The BWM 3 Series camera has components from Infineon and NXP Semiconductor and a CMOS image sensor from OmniVision.
The automobile industry is entering a period of significant change. As vehicles move toward full autonomy, the automotive industry is implementing technology in driver assistance, connectivity, and safety features to make it all possible. At Teardown.com, where we tear down electronic systems and reveal their inner workings, our research clearly confirms these shifts.
What started as the simple seat belt and collapsible steering columns has developed into a comprehensive AutomotiveWorld.com list of 79 key safety, security, and advanced technology features included on 2015 Chrysler Group vehicles. All this tech content has attracted the attention of some of the biggest names in the semiconductor industry. Companies such as Qualcomm, Broadcom, and Intel are looking to gain an early lead in the race to capture the automotive market.
Governments are also taking an increased interest in this space. Safety has been a concern at least since the early 1960s. The precedent was set when seat belts were originally required in all new vehicles as a result of Federal Motor Vehicle Safety Standard (FMVSS) 209. Since then research has shown that, when used, lap/shoulder seat belts reduce the risk of fatal injury to front-seat passenger car occupants by 45%.
Fast forward to 2014. According to the National Highway Traffic Safety Administration (NHTSA), there are 210 fatalities and 15,000 back-over injuries per year.

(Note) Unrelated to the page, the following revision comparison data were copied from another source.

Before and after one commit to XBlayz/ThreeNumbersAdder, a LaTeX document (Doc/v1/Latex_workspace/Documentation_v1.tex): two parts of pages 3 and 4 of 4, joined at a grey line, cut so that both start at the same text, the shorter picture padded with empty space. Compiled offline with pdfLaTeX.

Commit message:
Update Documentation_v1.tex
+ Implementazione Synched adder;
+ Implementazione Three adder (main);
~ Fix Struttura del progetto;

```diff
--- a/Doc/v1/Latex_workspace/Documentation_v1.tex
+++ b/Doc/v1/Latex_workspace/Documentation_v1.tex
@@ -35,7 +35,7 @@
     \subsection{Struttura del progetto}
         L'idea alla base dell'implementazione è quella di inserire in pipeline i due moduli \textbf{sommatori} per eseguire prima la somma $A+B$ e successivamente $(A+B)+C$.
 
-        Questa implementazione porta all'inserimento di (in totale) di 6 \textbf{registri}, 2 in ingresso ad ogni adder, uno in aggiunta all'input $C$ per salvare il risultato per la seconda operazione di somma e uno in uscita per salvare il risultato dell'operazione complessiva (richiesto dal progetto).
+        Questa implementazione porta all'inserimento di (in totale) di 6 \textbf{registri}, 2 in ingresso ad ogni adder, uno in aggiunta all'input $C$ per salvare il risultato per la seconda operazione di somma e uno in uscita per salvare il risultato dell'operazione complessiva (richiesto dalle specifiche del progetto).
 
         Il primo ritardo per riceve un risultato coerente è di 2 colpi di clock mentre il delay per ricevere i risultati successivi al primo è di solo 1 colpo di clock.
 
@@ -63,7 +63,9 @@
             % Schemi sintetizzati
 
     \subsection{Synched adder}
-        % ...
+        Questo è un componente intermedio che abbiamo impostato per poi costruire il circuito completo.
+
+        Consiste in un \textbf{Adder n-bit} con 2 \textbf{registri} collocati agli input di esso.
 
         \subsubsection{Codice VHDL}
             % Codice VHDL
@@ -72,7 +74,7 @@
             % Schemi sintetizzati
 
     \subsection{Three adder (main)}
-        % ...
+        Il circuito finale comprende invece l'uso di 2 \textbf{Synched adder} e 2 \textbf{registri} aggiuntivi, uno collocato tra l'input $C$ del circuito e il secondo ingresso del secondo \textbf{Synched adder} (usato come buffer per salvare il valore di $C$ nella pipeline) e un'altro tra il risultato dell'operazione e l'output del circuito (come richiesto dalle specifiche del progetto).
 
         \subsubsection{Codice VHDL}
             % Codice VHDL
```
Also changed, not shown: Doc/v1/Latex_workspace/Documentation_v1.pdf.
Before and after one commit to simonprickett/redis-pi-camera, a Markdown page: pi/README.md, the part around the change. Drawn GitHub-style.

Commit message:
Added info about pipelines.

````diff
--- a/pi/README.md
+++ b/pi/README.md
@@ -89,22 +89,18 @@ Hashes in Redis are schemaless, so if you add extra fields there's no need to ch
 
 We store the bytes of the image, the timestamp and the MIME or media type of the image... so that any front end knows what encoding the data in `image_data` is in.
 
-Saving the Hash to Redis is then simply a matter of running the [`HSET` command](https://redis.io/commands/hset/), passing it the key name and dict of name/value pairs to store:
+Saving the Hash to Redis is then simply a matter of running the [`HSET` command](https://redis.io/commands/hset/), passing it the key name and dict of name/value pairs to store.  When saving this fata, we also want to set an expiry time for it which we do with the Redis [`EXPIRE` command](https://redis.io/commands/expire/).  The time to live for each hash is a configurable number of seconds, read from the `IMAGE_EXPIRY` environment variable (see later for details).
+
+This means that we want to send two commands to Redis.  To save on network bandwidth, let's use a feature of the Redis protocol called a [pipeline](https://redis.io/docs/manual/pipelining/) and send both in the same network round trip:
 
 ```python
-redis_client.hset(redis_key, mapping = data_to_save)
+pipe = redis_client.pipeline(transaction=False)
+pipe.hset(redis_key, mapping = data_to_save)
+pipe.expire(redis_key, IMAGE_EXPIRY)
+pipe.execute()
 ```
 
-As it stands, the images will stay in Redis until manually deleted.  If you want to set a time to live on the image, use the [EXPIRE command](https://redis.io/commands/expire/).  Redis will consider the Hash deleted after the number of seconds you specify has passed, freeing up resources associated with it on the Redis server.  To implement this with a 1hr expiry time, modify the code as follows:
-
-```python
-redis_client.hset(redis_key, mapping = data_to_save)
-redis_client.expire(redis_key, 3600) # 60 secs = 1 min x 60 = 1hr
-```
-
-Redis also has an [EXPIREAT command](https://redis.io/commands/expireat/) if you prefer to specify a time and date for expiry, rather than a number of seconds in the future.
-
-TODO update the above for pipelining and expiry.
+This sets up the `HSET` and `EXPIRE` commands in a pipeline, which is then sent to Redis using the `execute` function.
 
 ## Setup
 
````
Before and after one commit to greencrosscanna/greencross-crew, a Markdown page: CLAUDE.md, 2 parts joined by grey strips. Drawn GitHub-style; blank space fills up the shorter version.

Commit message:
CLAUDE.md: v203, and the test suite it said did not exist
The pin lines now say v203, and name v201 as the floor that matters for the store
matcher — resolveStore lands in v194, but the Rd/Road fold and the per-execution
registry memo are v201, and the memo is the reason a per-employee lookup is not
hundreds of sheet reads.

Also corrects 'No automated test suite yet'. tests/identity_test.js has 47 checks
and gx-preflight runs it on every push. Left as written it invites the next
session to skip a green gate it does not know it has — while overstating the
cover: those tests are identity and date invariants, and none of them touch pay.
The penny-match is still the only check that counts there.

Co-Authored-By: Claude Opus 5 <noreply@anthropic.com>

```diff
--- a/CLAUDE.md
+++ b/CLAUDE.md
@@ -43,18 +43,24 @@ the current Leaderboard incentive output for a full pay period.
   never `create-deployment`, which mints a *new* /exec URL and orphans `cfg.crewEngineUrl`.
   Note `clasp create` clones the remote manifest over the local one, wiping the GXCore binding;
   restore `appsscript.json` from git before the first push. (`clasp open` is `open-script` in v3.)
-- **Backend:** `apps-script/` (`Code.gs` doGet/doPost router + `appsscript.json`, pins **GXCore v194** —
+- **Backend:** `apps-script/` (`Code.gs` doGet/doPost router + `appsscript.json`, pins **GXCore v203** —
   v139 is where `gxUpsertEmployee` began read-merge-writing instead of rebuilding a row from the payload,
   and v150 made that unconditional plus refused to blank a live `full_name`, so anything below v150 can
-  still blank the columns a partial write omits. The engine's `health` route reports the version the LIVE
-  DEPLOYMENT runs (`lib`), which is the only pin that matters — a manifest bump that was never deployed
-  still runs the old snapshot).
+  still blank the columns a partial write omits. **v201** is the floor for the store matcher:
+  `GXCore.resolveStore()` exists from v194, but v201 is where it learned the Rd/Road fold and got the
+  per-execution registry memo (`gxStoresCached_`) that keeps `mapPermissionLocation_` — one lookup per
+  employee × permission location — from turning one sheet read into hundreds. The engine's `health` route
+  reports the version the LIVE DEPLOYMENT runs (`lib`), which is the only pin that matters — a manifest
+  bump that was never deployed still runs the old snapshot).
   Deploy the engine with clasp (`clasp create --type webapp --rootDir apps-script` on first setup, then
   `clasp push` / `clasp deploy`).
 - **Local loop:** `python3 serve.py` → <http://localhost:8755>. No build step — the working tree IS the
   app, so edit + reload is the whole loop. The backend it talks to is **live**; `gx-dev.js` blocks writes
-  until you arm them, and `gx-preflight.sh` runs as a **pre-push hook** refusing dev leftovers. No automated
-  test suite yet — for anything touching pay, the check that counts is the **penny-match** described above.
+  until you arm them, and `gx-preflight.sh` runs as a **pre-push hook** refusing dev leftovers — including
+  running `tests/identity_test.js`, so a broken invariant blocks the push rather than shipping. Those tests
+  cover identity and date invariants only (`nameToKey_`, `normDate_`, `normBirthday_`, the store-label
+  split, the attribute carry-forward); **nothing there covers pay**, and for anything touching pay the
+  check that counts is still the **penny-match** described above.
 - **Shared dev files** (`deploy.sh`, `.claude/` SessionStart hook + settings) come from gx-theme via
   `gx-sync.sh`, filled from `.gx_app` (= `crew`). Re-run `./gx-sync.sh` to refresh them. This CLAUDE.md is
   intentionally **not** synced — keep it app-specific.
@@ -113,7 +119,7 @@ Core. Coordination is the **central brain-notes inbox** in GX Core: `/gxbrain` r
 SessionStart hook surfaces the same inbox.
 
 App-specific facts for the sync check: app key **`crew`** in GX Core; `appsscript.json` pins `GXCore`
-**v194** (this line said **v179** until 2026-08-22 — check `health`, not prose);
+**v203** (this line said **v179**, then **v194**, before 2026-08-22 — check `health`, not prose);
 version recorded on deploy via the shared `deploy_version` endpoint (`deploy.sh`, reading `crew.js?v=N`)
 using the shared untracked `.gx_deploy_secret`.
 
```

Children under 5 years and adults over 70 years of age are the victims in a whopping 57% of the fatalities. Recently, in an effort to reduce injury and death from these types of accidents, the NHTSA issued a mandate requiring rear visibility equipment on all vehicles manufactured on or after May 1, 2018, and weighing less than 10,000 pounds. Considering an annual production of 60+ million passenger cars, the NHTSA mandate will have an immediate impact on the electronics industry, creating a boon for developers and manufacturers of camera and related integrated circuit technologies.
With that in mind, the analyst team at Teardown.com is dissecting the Rear View Camera module found in the current BMW 3 Series. To understand the technology and design choices inside, we procured this $400 device and proceeded with the teardown.